Over the past six months, I have been learning to ring at Wellington Cathedral, New Zealand. It has been such a wonderful experience - one that I never imagined when I first started, on January the 19th!
My first day was quite nerve racking. I was greeted downstairs by my soon-to-be mentor, Derek Williams, a nice old chap from Oswestry. We went up the lift (yes, a lift, so that we’re spared from the pre-ringing workout), and I entered the vast expanse that is the ringing room. I met some nice people, and we got started on the mini-ring. My heart was thumping rapidly all this time, mind you. Within no time I could handle a mini-ring bell, and I was already getting into the basics, Rounds, changing places and so on. Many people said that I was quick to progress ... a trend which certainly continued!
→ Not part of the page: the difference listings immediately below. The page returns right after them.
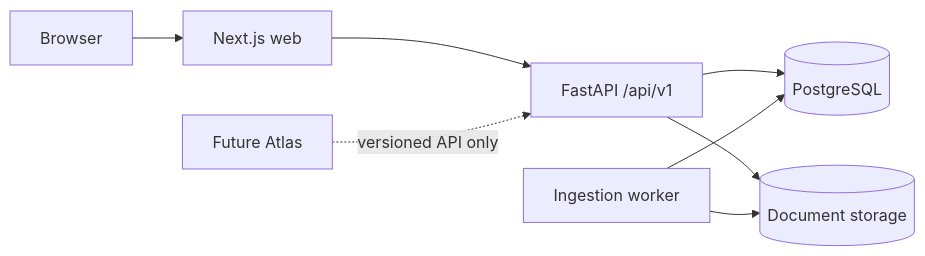
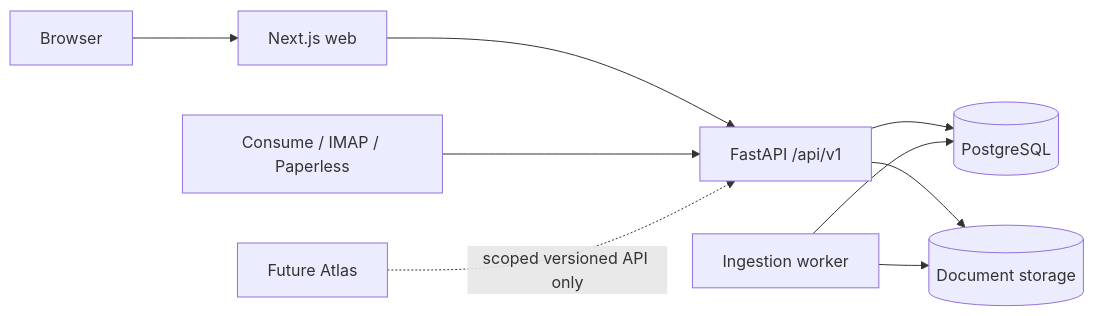
Before and after one commit to maxsmolka/private-document-intelligence: the first of 3 diagrams in docs/ARCHITECTURE.md, drawn with Mermaid. The commit also changed other lines of this file and 15 other files, not shown here.

````diff
--- a/docs/ARCHITECTURE.md
+++ b/docs/ARCHITECTURE.md
@@ -13,10 +13,11 @@
 ```mermaid
 flowchart LR
     U["Browser"] --> W["Next.js web"]
     W --> A["FastAPI /api/v1"]
     A --> P[("PostgreSQL")]
     A --> S[("Document storage")]
     Q["Ingestion worker"] --> P
     Q --> S
-    X["Future Atlas"] -. "versioned API only" .-> A
+    C["Consume / IMAP / Paperless"] --> A
+    X["Future Atlas"] -. "scoped versioned API only" .-> A
 ```
````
My progress increased rapidly after several handling sessions with my teacher and multiple practice nights. I could soon ring rounds on tower bells, but to my embarrassment, I just couldn’t understand call changes for ages. So, very unusually, I went down the path of method ringing!
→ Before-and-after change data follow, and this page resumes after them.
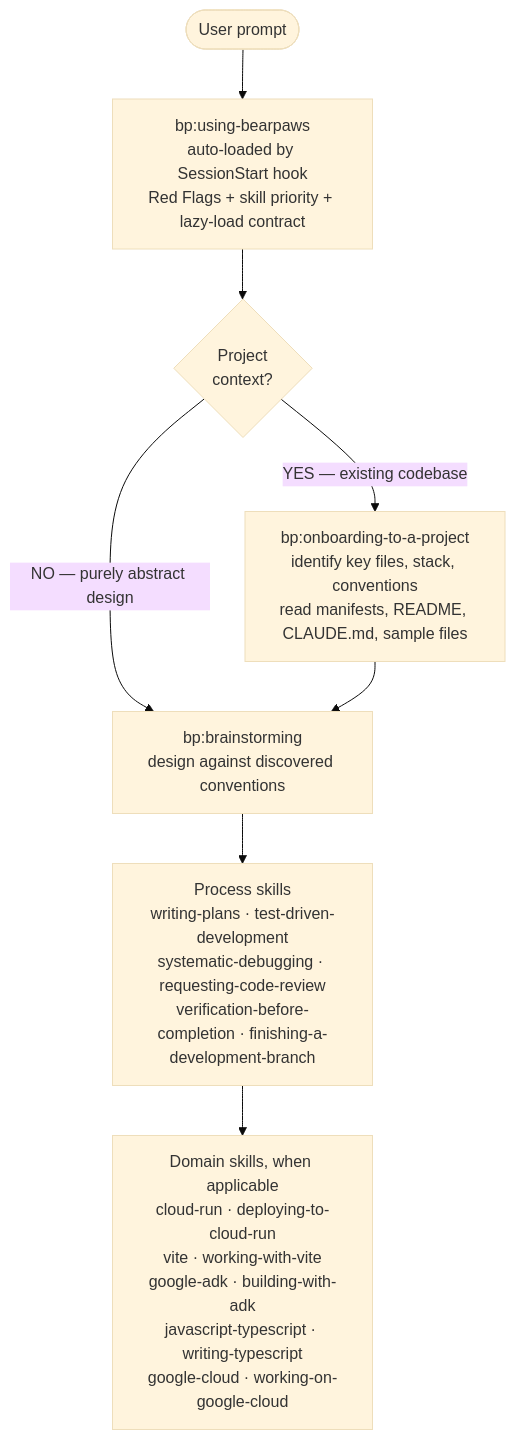
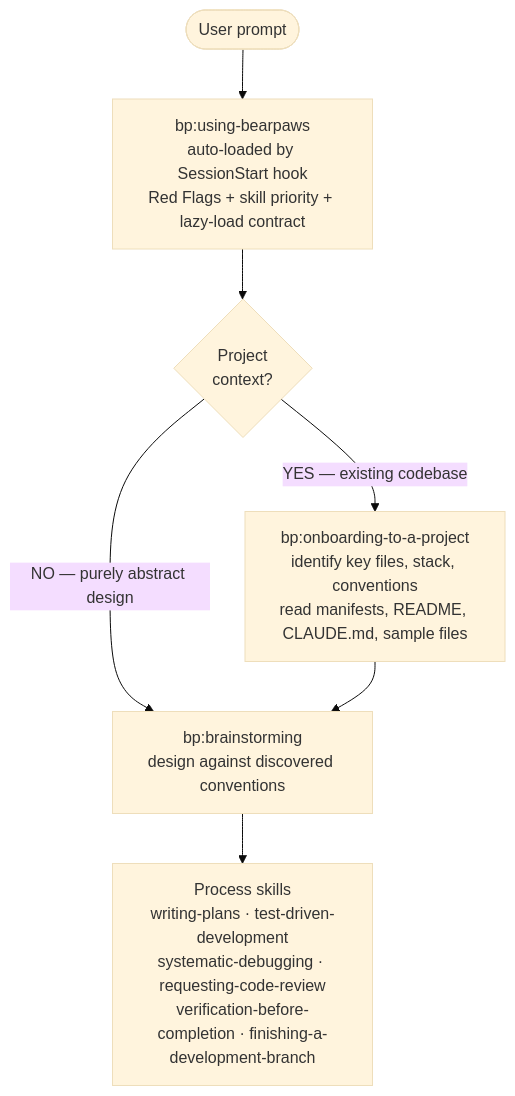
One commit to brandonfla/bearpaws changed the diagram in README.md. Above: the diagram before and after it, drawn with Mermaid (base theme). The commit also changed other lines of this file and 77 other files, not shown here.

````diff
--- a/README.md
+++ b/README.md
@@ -11,10 +11,9 @@
 ```mermaid
 flowchart TD
     Start([User prompt]) --> Bootstrap[bp:using-bearpaws<br/>auto-loaded by SessionStart hook<br/>Red Flags + skill priority + lazy-load contract]
     Bootstrap --> Check{Project<br/>context?}
     Check -->|YES &mdash; existing codebase| Onboard[bp:onboarding-to-a-project<br/>identify key files, stack, conventions<br/>read manifests, README, CLAUDE.md, sample files]
     Check -->|NO &mdash; purely abstract design| Brainstorm
     Onboard --> Brainstorm[bp:brainstorming<br/>design against discovered conventions]
     Brainstorm --> Process[Process skills<br/>writing-plans &middot; test-driven-development<br/>systematic-debugging &middot; requesting-code-review<br/>verification-before-completion &middot; finishing-a-development-branch]
-    Process --> Domain[Domain skills, when applicable<br/>cloud-run &middot; deploying-to-cloud-run<br/>vite &middot; working-with-vite<br/>google-adk &middot; building-with-adk<br/>javascript-typescript &middot; writing-typescript<br/>google-cloud &middot; working-on-google-cloud]
 ```
````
First to be learnt was College Bob. Explanations were mostly good, but my teacher unfortunately dumped a whole lot of terminology on me without explaining what it meant (sound familiar anyone?) Lots of things just ‘came to me’, I guess, like ropesight, and seeing the treble and it’s magical path. Before then, Terry, our dedicated treble ringer, must have felt very neglected, as I barely even glanced in the treble’s direction.
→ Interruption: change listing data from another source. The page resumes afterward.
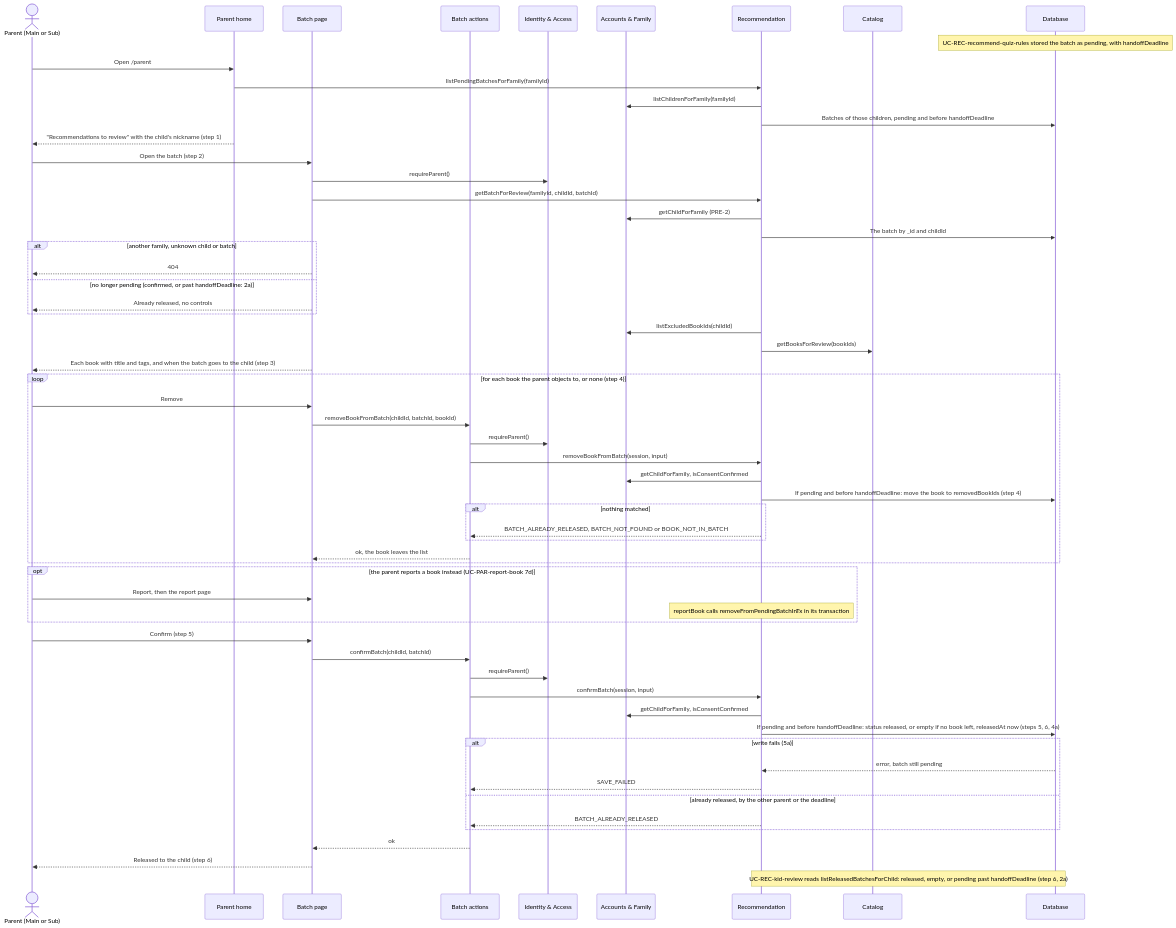
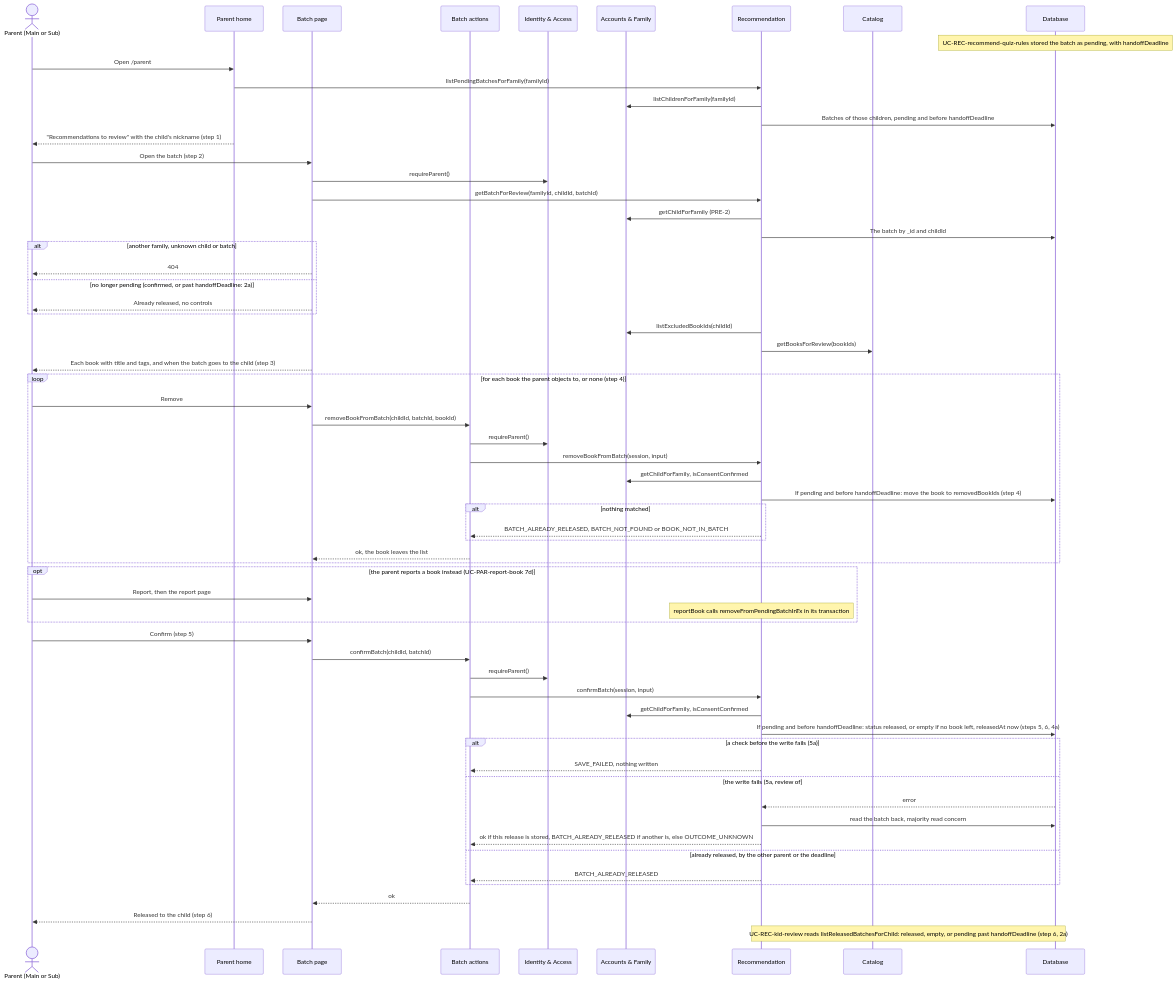
One commit to videogames21/book_buddies changed the fourth of 7 diagrams in design/rec.md. Above: the diagram before and after it, drawn with Mermaid. The commit also changed other lines of this file and 2 other files, not shown here.

First line of the commit message:
Review of #135: an old read-back after a failed write is OUTCOME_UNKNOWN

````diff
--- a/design/rec.md
+++ b/design/rec.md
@@ -248,62 +248,65 @@
 ```mermaid
 sequenceDiagram
     actor P as Parent (Main or Sub)
     participant HOME as Parent home
     participant UI as Batch page
     participant ACT as Batch actions
     participant IA as Identity & Access
     participant AF as Accounts & Family
     participant REC as Recommendation
     participant CAT as Catalog
     participant DB as Database
     Note over DB: UC-REC-recommend-quiz-rules stored the batch as pending, with handoffDeadline
     P->>HOME: Open /parent
     HOME->>REC: listPendingBatchesForFamily(familyId)
     REC->>AF: listChildrenForFamily(familyId)
     REC->>DB: Batches of those children, pending and before handoffDeadline
     HOME-->>P: "Recommendations to review" with the child's nickname (step 1)
     P->>UI: Open the batch (step 2)
     UI->>IA: requireParent()
     UI->>REC: getBatchForReview(familyId, childId, batchId)
     REC->>AF: getChildForFamily (PRE-2)
     REC->>DB: The batch by _id and childId
     alt another family, unknown child or batch
         UI-->>P: 404
     else no longer pending (confirmed, or past handoffDeadline: 2a)
         UI-->>P: Already released, no controls
     end
     REC->>AF: listExcludedBookIds(childId)
     REC->>CAT: getBooksForReview(bookIds)
     UI-->>P: Each book with title and tags, and when the batch goes to the child (step 3)
     loop for each book the parent objects to, or none (step 4)
         P->>UI: Remove
         UI->>ACT: removeBookFromBatch(childId, batchId, bookId)
         ACT->>IA: requireParent()
         ACT->>REC: removeBookFromBatch(session, input)
         REC->>AF: getChildForFamily, isConsentConfirmed
         REC->>DB: If pending and before handoffDeadline: move the book to removedBookIds (step 4)
         alt nothing matched
             REC-->>ACT: BATCH_ALREADY_RELEASED, BATCH_NOT_FOUND or BOOK_NOT_IN_BATCH
         end
         ACT-->>UI: ok, the book leaves the list
     end
     opt the parent reports a book instead (UC-PAR-report-book 7d)
         P->>UI: Report, then the report page
         Note over REC: reportBook calls removeFromPendingBatchInTx in its transaction
     end
     P->>UI: Confirm (step 5)
     UI->>ACT: confirmBatch(childId, batchId)
     ACT->>IA: requireParent()
     ACT->>REC: confirmBatch(session, input)
     REC->>AF: getChildForFamily, isConsentConfirmed
     REC->>DB: If pending and before handoffDeadline: status released, or empty if no book left, releasedAt now (steps 5, 6, 4a)
-    alt write fails (5a)
-        DB-->>REC: error, batch still pending
-        REC-->>ACT: SAVE_FAILED
+    alt a check before the write fails (5a)
+        REC-->>ACT: SAVE_FAILED, nothing written
+    else the write fails (5a, review of #135)
+        DB-->>REC: error
+        REC->>DB: read the batch back, majority read concern
+        REC-->>ACT: ok if this release is stored, BATCH_ALREADY_RELEASED if another is, else OUTCOME_UNKNOWN
     else already released, by the other parent or the deadline
         REC-->>ACT: BATCH_ALREADY_RELEASED
     end
     ACT-->>UI: ok
     UI-->>P: Released to the child (step 6)
     Note over REC,DB: UC-REC-kid-review reads listReleasedBatchesForChild: released, empty, or pending past handoffDeadline (step 6, 2a)
 ```
````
After breaking a stay and feeling like crap for the rest of the night, and a lot of quarter peals on the Treble and Tenor covering, I moved on to Plain Bob Doubles inside. I handled that reasonably well but 3-4 down dodges were my absolute nemesis. I just kept missing them. I can imagine all the other ringers thinking: “Watch out, Dylan’s about to dodge, more appropriately crash, 3-4 down”. Once, Derek even had the audacity to say, “Missed your dodge, as usual”, much to the amusement of the others.
There were a lot of good moments and certainly lots of struggles while I was learning. After four more months, I got to where I am today, ringing regular quarter peals of spliced Minor, and Plain and Treble Dodging Major on tower bells and our very handy mini-ring. I never thought that I would be at this stage so quickly. I have no one else to thank other than my absolutely amazing teacher, Derek, and ‘co-teacher’ Gerald McIllhone, who keeps our ringing extremely interesting with plenty of new methods, variations, and his own compositions.In Wellington, you never get to rest on your laurels ... quote, unquote, Ruth Lightbourne (I can’t have favourites but If I could she’d be one of them.) Gerald certainly makes ringing, method wise, far, far more interesting! The other ringers have also been incredibly kind, supportive, encouraging, and absolutely amazing people to know. I have no words to describe how lovely it has been to learn and ring with such a wonderful band, I would never, ever have a different band for the world. It was certainly one of my better decisions to learn to ring at Wellington Cathedral.